Source records:
# # # #

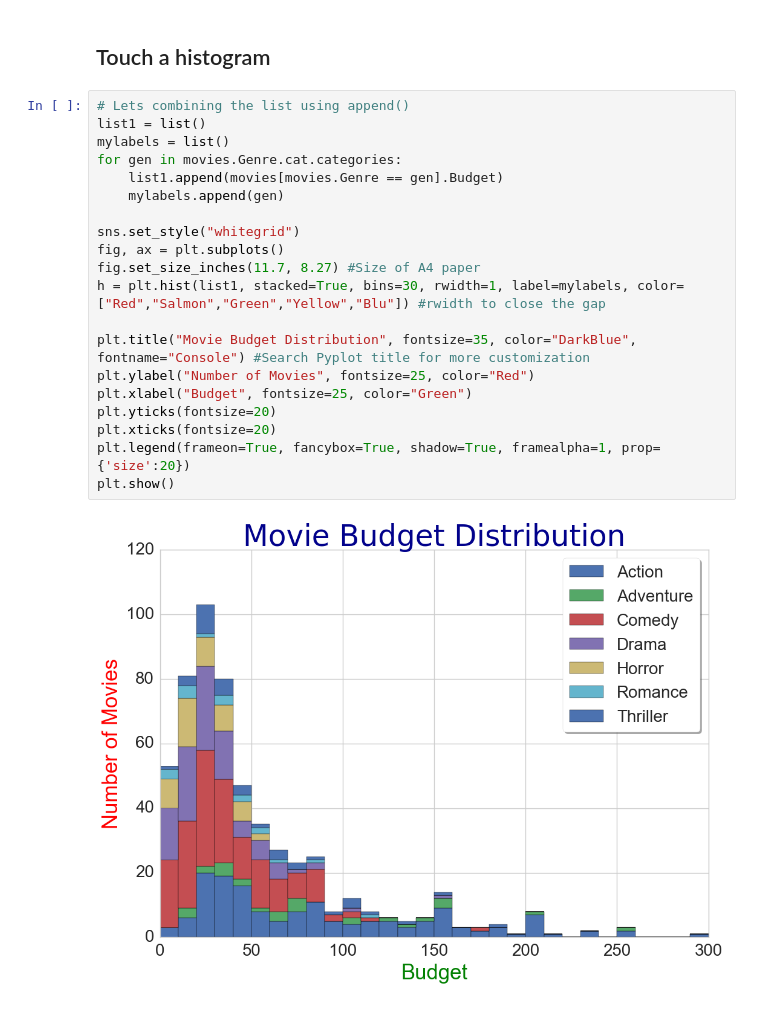
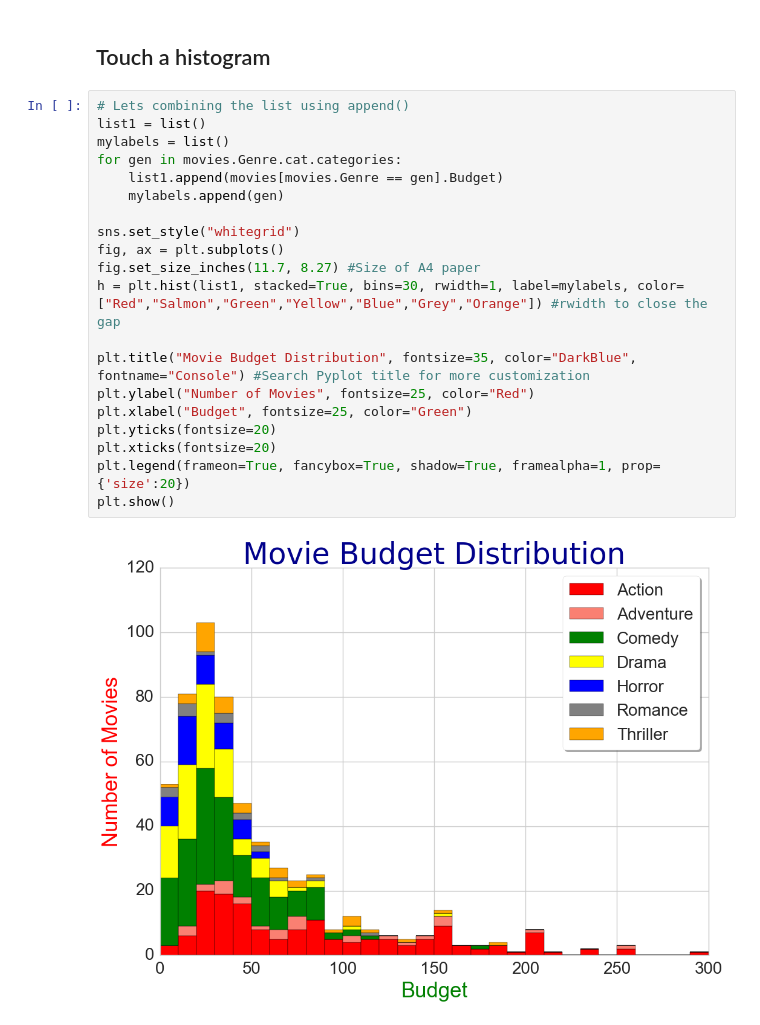
Before and after one commit to epireve/nb-projects, a Jupyter notebook: Movie Ratings Analytics.ipynb, the cells around one changed output. Drawn from its saved outputs; the diff is of its cells as text.

```diff
--- a/Movie Ratings Analytics.ipynb
+++ b/Movie Ratings Analytics.ipynb
@@ -486,22 +486,22 @@ plt.show()
 # %%
 # Lets combining the list using append()
 list1 = list()
 mylabels = list()
 for gen in movies.Genre.cat.categories:
     list1.append(movies[movies.Genre == gen].Budget)
     mylabels.append(gen)
 
 sns.set_style("whitegrid")
 fig, ax = plt.subplots()
 fig.set_size_inches(11.7, 8.27) #Size of A4 paper
-h = plt.hist(list1, stacked=True, bins=30, rwidth=1, label=mylabels, color=["Red","Salmon","Green","Yellow","Blu"]) #rwidth to close the gap
+h = plt.hist(list1, stacked=True, bins=30, rwidth=1, label=mylabels, color=["Red","Salmon","Green","Yellow","Blue","Grey","Orange"]) #rwidth to close the gap
 
 plt.title("Movie Budget Distribution", fontsize=35, color="DarkBlue", fontname="Console") #Search Pyplot title for more customization
 plt.ylabel("Number of Movies", fontsize=25, color="Red")
 plt.xlabel("Budget", fontsize=25, color="Green")
 plt.yticks(fontsize=20)
 plt.xticks(fontsize=20)
 plt.legend(frameon=True, fancybox=True, shadow=True, framealpha=1, prop={'size':20})
 plt.show()
 # %% [output]
-[figure, old version]
+[figure, new version]
```
Also changed, not shown: 1 other file.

# # # #

Your task: Each line holding the word "rwidth" must be pulled from the records.

Written solution:
-h = plt.hist(list1, stacked=True, bins=30, rwidth=1, label=mylabels, color=["Red","Salmon","Green","Yellow","Blu"]) #rwidth to close the gap
+h = plt.hist(list1, stacked=True, bins=30, rwidth=1, label=mylabels, color=["Red","Salmon","Green","Yellow","Blue","Grey","Orange"]) #rwidth to close the gap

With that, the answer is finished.